While it’s name may strike a chord in some, it is still one of the top spots for campers seeking a true nature getaway, snorkelling enthusiasts seeking to get up and close to the reefs and marine life, fishing enthusiasts, and explorers seeking a day-trip outdoors away from the city’s hustle and bustle.

To get to Pulau Hantu, you’ll need to charter a fast boat from the Marina South Pier or the West Coast Pier. There are public toilets available on the Pulau Hantu grounds that feature shower facilities for you to utilise, along with a few BBQ pits for you to enjoy campfire cooking.

Bearing these in mind, do make sure to apply for your camping permit at least a week in advance before your camping trip. The authorities there are vigilant when it comes to checking printed out camping permits so you may get fined if you don’t have yours on hand!

St John's Island Turtle Lodge. Photo by Singapore Land Authority.

6. St John’s Island

St John’s Island offers campers two choices of either camping out in the open, or a stay in one of their camping lodges; the Dolphin Lodge and Turtle Lodge.

The Dolphin and Turtle lodge takes on a hostel-like setting where several single beds line a long hallway. Some conveniences of camping in the lodge include readily available cooking, shower, and toilet facilities, and BBQ pits. It’s definitely a sight that most NS-men would find familiar!

St John's Island Turtle Lodge bunk hall. Photo by Singapore Land Authority.

Alternatively, you could also opt to go ahead and pitch your tent in the dedicated camping grounds. You’ll simply have to get your camping permit approved up to 2 weeks in advance.

One downside to St John’s Island is how there are no eateries nor convenience stores around so it’s highly recommended that you bring ample food and water supply for the duration of your camping trip before you depart for St John’s Island via a ferry from the Marina South Pier.

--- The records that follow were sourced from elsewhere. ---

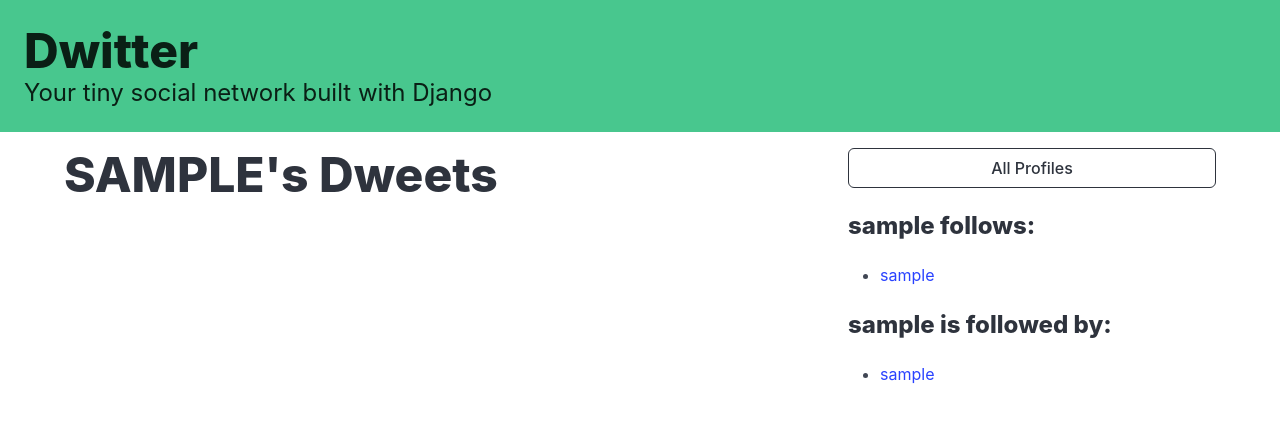
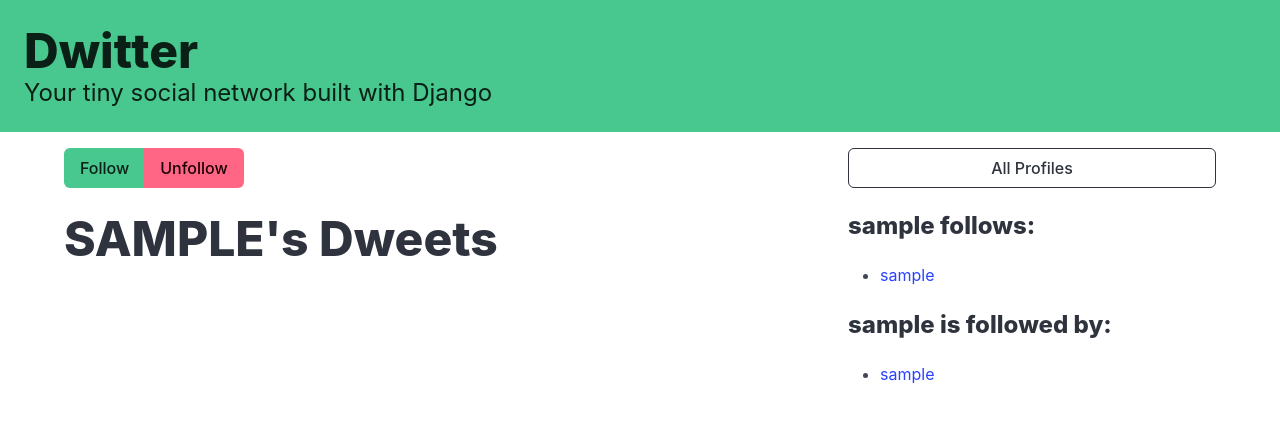
Before and after one commit to amirqa1381/dwitter, a Django app: page /profile-detail/1/ in a window 1280 px wide. Shown: the top 423 px of the page. Run offline with Django 5.2, Linux system fonts and the light colour scheme; tables that the repository leaves empty hold one stand-in row (values such as "Sample post").

Commit message:
Added the buttons part to the div for handling the follow and unfollow the user profile

```diff
--- a/main/templates/main/profile_detail.html
+++ b/main/templates/main/profile_detail.html
@@ -8,6 +8,10 @@
 {% block content %}
     <div class="column">
 
+        <div class="buttons has-addons">
+            <button class="button is-success">Follow</button>
+            <button class="button is-danger">Unfollow</button>
+        </div>
         <div class="block">
             <h1 class="title is-1">
                 {{ user_profile.user.username|upper }}'s Dweets
@@ -52,7 +56,7 @@
             <div class="content">
                 <ul>
                     {% for follower in user_profile.followers.all %}
-                        {% if request.user != follower.user%}
+                        {% if request.user != follower.user %}
                             <li>
                                 <a href="{% url 'profile_detail' profile_id=follower.id %}">
                                     {{ follower }}
```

But the best thing about St John’s Island is definitely how its beaches are some of the better ones in Singapore thanks to its crystal clear blue waters and clean, white sand, making it an ideal spot if you’re after a beach camping experience. That said, I’d recommend keeping a continuous watchful eye on your belongings as there have been plenty of monkey and wild cat sightings.

Lazarus Island Camping. Photo by Mingzhe Du.
Lazarus Island Camping. Photo by Mingzhe Du.

7. Lazarus Island

When it comes to camping in Singapore, Lazarus Island is said to be one of the best ones thanks to its newer and cleaner facilities. There are 6 campsites in total that can be found on Lazarus Island, and they all line the coast. Campsite B in particular is a dedicated glamping zone for those after a boujee camping experience.

There is a convenience store available on-site, along with public toilets and vending machines found near the Lazarus Island dock. Even though public toilets are available, the tap water here is non-potable so it’s advised to bring water purifying tablets and a large water vessel to store your water supply.

Lazarus Island is a popular fishing spot for fishing enthusiasts, and its waters are popular amongst boaters on their yacht who frequent the area to enjoy a bout of water sports like wakeboarding or jet-skiing.

It’s one of the rare places where you can set up a campfire while camping in Singapore, which means comforting campfire cooking and a fun session of s’mores roasting by the campfire. It’s also a fantastic spot for snorkelling, beachside swimming, frisbee, hiking, and cycling. Bonus if you have a kite - you can enjoy kite-flying on the island!

That said, it tends to get rather hot here due to the lack of shade by the coast, so it’s best to bring a portable fan, an extra portable umbrella, and definitely insect repellent as you will encounter mosquitoes and sometimes sandflies.